### Input records
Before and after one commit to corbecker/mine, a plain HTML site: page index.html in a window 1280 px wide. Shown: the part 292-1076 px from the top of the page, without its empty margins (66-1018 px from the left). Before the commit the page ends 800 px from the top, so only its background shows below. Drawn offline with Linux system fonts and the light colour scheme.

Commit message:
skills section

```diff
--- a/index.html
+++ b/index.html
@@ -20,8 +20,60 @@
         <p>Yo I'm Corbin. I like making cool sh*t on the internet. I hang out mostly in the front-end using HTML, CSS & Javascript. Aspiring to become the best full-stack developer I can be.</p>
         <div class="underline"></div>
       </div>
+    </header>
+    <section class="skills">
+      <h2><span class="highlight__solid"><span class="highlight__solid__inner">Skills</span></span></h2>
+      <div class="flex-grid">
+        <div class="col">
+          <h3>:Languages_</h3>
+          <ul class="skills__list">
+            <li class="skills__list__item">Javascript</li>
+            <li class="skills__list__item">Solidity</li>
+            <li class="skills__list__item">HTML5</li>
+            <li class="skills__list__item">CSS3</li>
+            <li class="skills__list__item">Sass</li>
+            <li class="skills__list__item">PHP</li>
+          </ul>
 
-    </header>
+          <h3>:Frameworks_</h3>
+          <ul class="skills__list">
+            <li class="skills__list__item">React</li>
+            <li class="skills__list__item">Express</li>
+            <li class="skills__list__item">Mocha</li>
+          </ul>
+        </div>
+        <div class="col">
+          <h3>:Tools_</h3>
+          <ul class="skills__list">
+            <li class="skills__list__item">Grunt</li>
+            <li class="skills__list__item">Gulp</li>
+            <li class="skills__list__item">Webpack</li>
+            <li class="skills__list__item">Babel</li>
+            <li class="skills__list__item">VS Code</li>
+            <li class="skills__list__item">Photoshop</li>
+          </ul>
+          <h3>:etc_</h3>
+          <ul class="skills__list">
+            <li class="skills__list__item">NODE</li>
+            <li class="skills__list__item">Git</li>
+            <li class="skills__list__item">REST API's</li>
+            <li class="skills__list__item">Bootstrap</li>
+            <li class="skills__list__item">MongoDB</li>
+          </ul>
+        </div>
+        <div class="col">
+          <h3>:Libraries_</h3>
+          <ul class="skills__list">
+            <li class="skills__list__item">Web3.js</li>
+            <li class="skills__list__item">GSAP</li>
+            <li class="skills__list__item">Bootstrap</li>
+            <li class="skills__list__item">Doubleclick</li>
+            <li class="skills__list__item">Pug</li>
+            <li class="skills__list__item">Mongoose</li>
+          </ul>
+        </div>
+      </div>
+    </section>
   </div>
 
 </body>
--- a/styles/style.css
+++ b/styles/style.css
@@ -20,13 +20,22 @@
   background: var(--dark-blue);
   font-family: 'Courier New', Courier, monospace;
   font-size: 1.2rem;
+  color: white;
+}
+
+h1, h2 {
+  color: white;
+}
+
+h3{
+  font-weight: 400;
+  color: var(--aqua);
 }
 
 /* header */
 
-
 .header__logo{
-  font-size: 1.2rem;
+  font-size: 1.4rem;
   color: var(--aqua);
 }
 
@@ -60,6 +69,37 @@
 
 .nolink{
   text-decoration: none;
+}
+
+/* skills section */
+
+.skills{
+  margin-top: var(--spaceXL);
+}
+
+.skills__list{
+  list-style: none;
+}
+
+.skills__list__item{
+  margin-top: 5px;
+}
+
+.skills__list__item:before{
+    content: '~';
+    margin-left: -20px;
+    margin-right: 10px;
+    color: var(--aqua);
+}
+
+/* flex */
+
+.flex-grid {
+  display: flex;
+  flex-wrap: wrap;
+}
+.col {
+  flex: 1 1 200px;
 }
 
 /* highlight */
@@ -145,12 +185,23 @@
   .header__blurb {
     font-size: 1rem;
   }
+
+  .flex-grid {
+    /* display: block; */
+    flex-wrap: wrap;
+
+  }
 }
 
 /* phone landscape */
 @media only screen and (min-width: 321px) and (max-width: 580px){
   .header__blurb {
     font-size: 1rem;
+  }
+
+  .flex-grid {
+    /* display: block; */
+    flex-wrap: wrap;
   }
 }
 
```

### Required work
Reproduce the full listing exactly.

### Solution
Before and after one commit to corbecker/mine, a plain HTML site: page index.html in a window 1280 px wide. Shown: the part 292-1076 px from the top of the page, without its empty margins (66-1018 px from the left). Before the commit the page ends 800 px from the top, so only its background shows below. Drawn offline with Linux system fonts and the light colour scheme.

Commit message:
skills section

```diff
--- a/index.html
+++ b/index.html
@@ -20,8 +20,60 @@
         <p>Yo I'm Corbin. I like making cool sh*t on the internet. I hang out mostly in the front-end using HTML, CSS & Javascript. Aspiring to become the best full-stack developer I can be.</p>
         <div class="underline"></div>
       </div>
+    </header>
+    <section class="skills">
+      <h2><span class="highlight__solid"><span class="highlight__solid__inner">Skills</span></span></h2>
+      <div class="flex-grid">
+        <div class="col">
+          <h3>:Languages_</h3>
+          <ul class="skills__list">
+            <li class="skills__list__item">Javascript</li>
+            <li class="skills__list__item">Solidity</li>
+            <li class="skills__list__item">HTML5</li>
+            <li class="skills__list__item">CSS3</li>
+            <li class="skills__list__item">Sass</li>
+            <li class="skills__list__item">PHP</li>
+          </ul>
 
-    </header>
+          <h3>:Frameworks_</h3>
+          <ul class="skills__list">
+            <li class="skills__list__item">React</li>
+            <li class="skills__list__item">Express</li>
+            <li class="skills__list__item">Mocha</li>
+          </ul>
+        </div>
+        <div class="col">
+          <h3>:Tools_</h3>
+          <ul class="skills__list">
+            <li class="skills__list__item">Grunt</li>
+            <li class="skills__list__item">Gulp</li>
+            <li class="skills__list__item">Webpack</li>
+            <li class="skills__list__item">Babel</li>
+            <li class="skills__list__item">VS Code</li>
+            <li class="skills__list__item">Photoshop</li>
+          </ul>
+          <h3>:etc_</h3>
+          <ul class="skills__list">
+            <li class="skills__list__item">NODE</li>
+            <li class="skills__list__item">Git</li>
+            <li class="skills__list__item">REST API's</li>
+            <li class="skills__list__item">Bootstrap</li>
+            <li class="skills__list__item">MongoDB</li>
+          </ul>
+        </div>
+        <div class="col">
+          <h3>:Libraries_</h3>
+          <ul class="skills__list">
+            <li class="skills__list__item">Web3.js</li>
+            <li class="skills__list__item">GSAP</li>
+            <li class="skills__list__item">Bootstrap</li>
+            <li class="skills__list__item">Doubleclick</li>
+            <li class="skills__list__item">Pug</li>
+            <li class="skills__list__item">Mongoose</li>
+          </ul>
+        </div>
+      </div>
+    </section>
   </div>
 
 </body>
--- a/styles/style.css
+++ b/styles/style.css
@@ -20,13 +20,22 @@
   background: var(--dark-blue);
   font-family: 'Courier New', Courier, monospace;
   font-size: 1.2rem;
+  color: white;
+}
+
+h1, h2 {
+  color: white;
+}
+
+h3{
+  font-weight: 400;
+  color: var(--aqua);
 }
 
 /* header */
 
-
 .header__logo{
-  font-size: 1.2rem;
+  font-size: 1.4rem;
   color: var(--aqua);
 }
 
@@ -60,6 +69,37 @@
 
 .nolink{
   text-decoration: none;
+}
+
+/* skills section */
+
+.skills{
+  margin-top: var(--spaceXL);
+}
+
+.skills__list{
+  list-style: none;
+}
+
+.skills__list__item{
+  margin-top: 5px;
+}
+
+.skills__list__item:before{
+    content: '~';
+    margin-left: -20px;
+    margin-right: 10px;
+    color: var(--aqua);
+}
+
+/* flex */
+
+.flex-grid {
+  display: flex;
+  flex-wrap: wrap;
+}
+.col {
+  flex: 1 1 200px;
 }
 
 /* highlight */
@@ -145,12 +185,23 @@
   .header__blurb {
     font-size: 1rem;
   }
+
+  .flex-grid {
+    /* display: block; */
+    flex-wrap: wrap;
+
+  }
 }
 
 /* phone landscape */
 @media only screen and (min-width: 321px) and (max-width: 580px){
   .header__blurb {
     font-size: 1rem;
+  }
+
+  .flex-grid {
+    /* display: block; */
+    flex-wrap: wrap;
   }
 }
 
```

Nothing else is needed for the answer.